I think more facts are necessary to adequately answer this question. Such as:
(1) Has child support been ordered by the court?
(2) Is there an action pending regarding custody/support? If so, which state?
(3) Is the mother on any sort of public assistance?
(4) Is there any sort of custodial/visitation plan?
Generally speaking, the parents can agree to any amount of child support. And that includes no child support payments (Fam. Code § 3580 et seq.). Under most circumstances, the court will approve such an agreement. But you should get that agreement in writing and file it with your local family law court. Be advised, that a parent cannot forever waive the RIGHT to seek child support. Thus, if you file a stipulation stating that the mother has agreed to not receiving support, it's on the record. And then you won't look like a 'deadbeat' if she tries to get support at a later date.
Your circumstances may be different. You should make certain to have frequent and continuous contact with the children too. And establish a solid visitation plan (i.e. have the children visit during extended school holidays, etc.).
The above are just the general basics. If you provide more specifics, you will probably get a more specific answer...
The prior attorney's answer is very good, and his advice should be followed. Too add to that advice, another thing you can do is contact the department of child support services in the county where Mother and the children live, and ask that they establish a support order.

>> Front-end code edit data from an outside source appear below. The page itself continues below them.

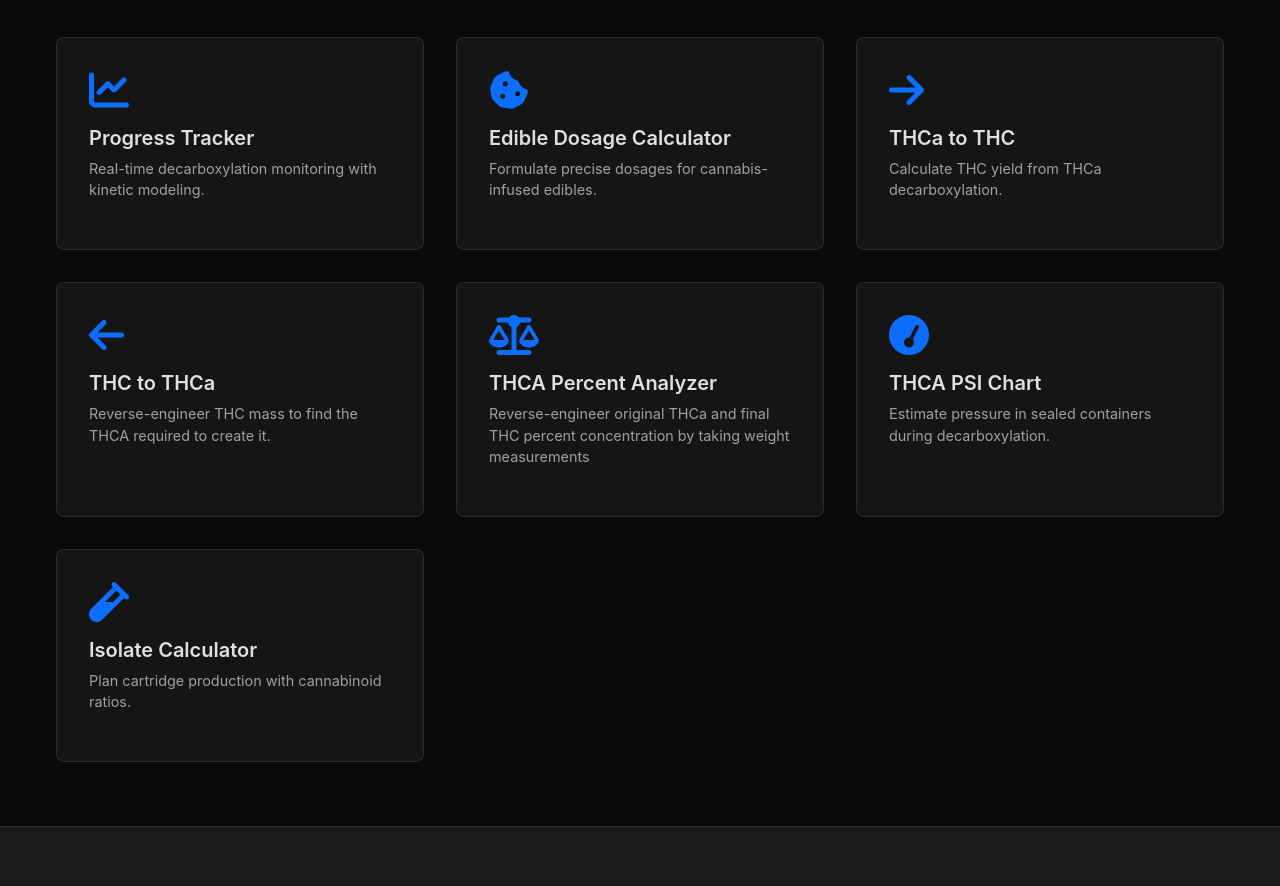
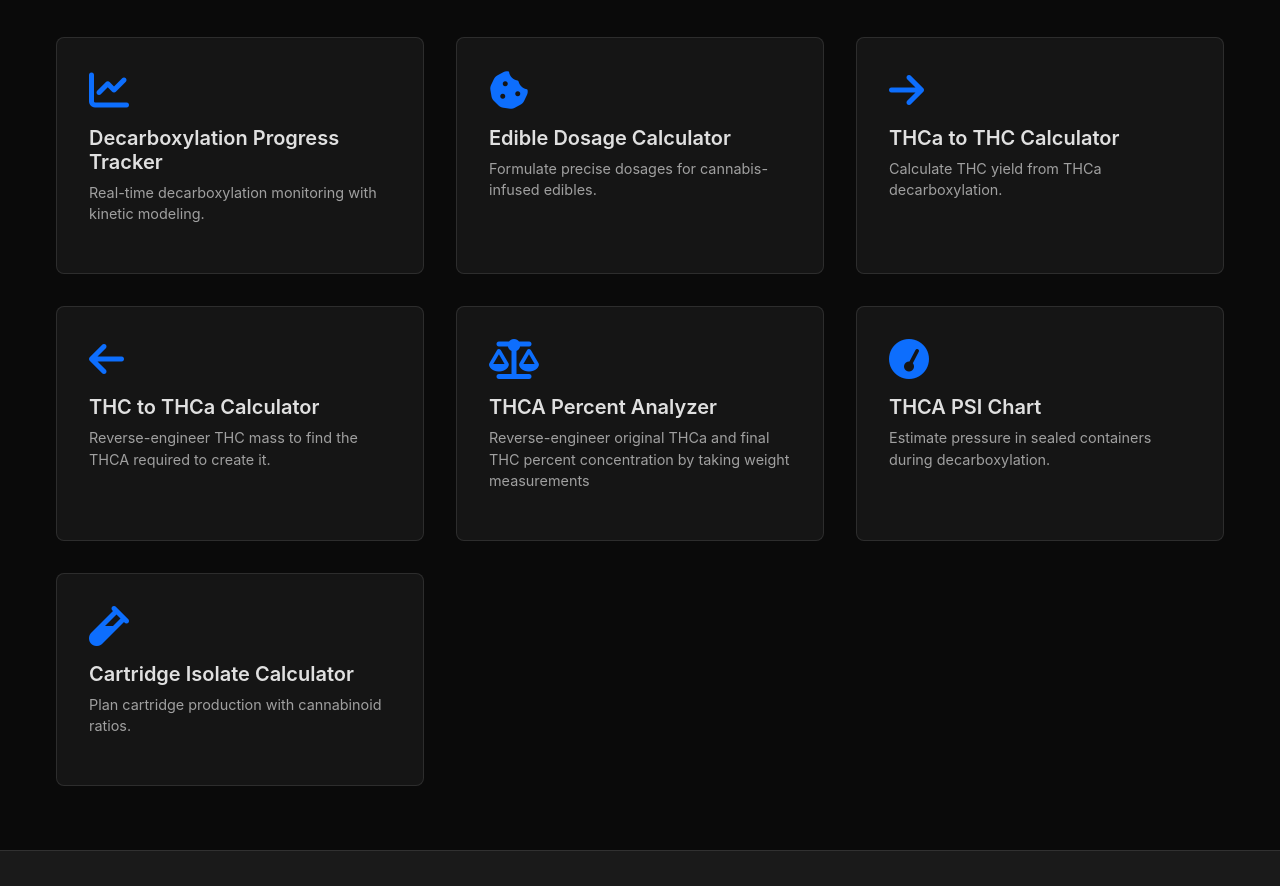
Before and after one commit to thelabcorner/decarboxulator, a plain HTML site: page pages/v2/index.html in a window 1280 px wide. Shown: the part 640-1526 px from the top of the page. Drawn offline with nearby package versions, Linux system fonts and the light colour scheme; some packages are replaced by stand-ins of ours; a script that the page names is missing.

Commit message:
update text in feature cards

```diff
--- a/pages/v2/index.html
+++ b/pages/v2/index.html
@@ -343,7 +343,7 @@
         <div class="features-grid">
             <a href="/decarboxulator/pages/v2/thca-decarb-tracker" class="feature-card">
                 <i class="feature-icon fas fa-chart-line"></i>
-                <h3 class="feature-title">Progress Tracker</h3>
+                <h3 class="feature-title">Decarboxylation Progress Tracker</h3>
                 <p class="feature-description">Real-time decarboxylation monitoring with kinetic modeling.</p>
             </a>
 
@@ -355,13 +355,13 @@
 
             <a href="/decarboxulator/pages/v2/thca-thc-calculator#forward" class="feature-card">
                 <i class="feature-icon fas fa-arrow-right"></i>
-                <h3 class="feature-title">THCa to THC</h3>
+                <h3 class="feature-title">THCa to THC Calculator</h3>
                 <p class="feature-description">Calculate THC yield from THCa decarboxylation.</p>
             </a>
 
             <a href="/decarboxulator/pages/v2/thca-thc-calculator#backward" class="feature-card">
                 <i class="feature-icon fas fa-arrow-left"></i>
-                <h3 class="feature-title">THC to THCa</h3>
+                <h3 class="feature-title">THC to THCa Calculator</h3>
                 <p class="feature-description">Reverse-engineer THC mass to find the THCA required to create it.</p>
             </a>
 
@@ -379,7 +379,7 @@
 
             <a href="/decarboxulator/pages/v2/isolate-calculator" class="feature-card">
                 <i class="feature-icon fas fa-vial"></i>
-                <h3 class="feature-title">Isolate Calculator</h3>
+                <h3 class="feature-title">Cartridge Isolate Calculator</h3>
                 <p class="feature-description">Plan cartridge production with cannabinoid ratios.</p>
             </a>
         </div>
```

Please note that it's somewhat of an odd request because the situation is odd. In other words, it's an unusual situation where the non-custodial parent (in this case the Father) wants to pay support and the custodial parent (Mother) doesn't want to take it.
On that note, my guess is that Mother probably thinks that if she accepts support payments, that she will have an obligation regarding Father's visitation rights. That is flawed thinking, as paying or not paying support does not create or abolish custody/visitation rights. Both children and each parent have a right to see each other (e.g., custody and visitation rights), regardless of whether and how much support is being paid. Custody/visitation and child support are two separate issues. It is true that the timeshare percentage can alter the "guideline" support amount when it comes to determining such amount. But, the right of contact between child and parent is not altered by paying or not paying support.
In any event, if Department of Child Support services establishes an order for support, then Father will pay support directly to the State Disbursement Unit, not to Mother. Hence, he will have a record of paying support.
I get the feeling there is more than meets the eye in this situation. Probably best if you sit down with a family law lawyer so he/she can get all the facts to better advise you.
Sign up to receive a 3-part series of useful information and advice about child custody law.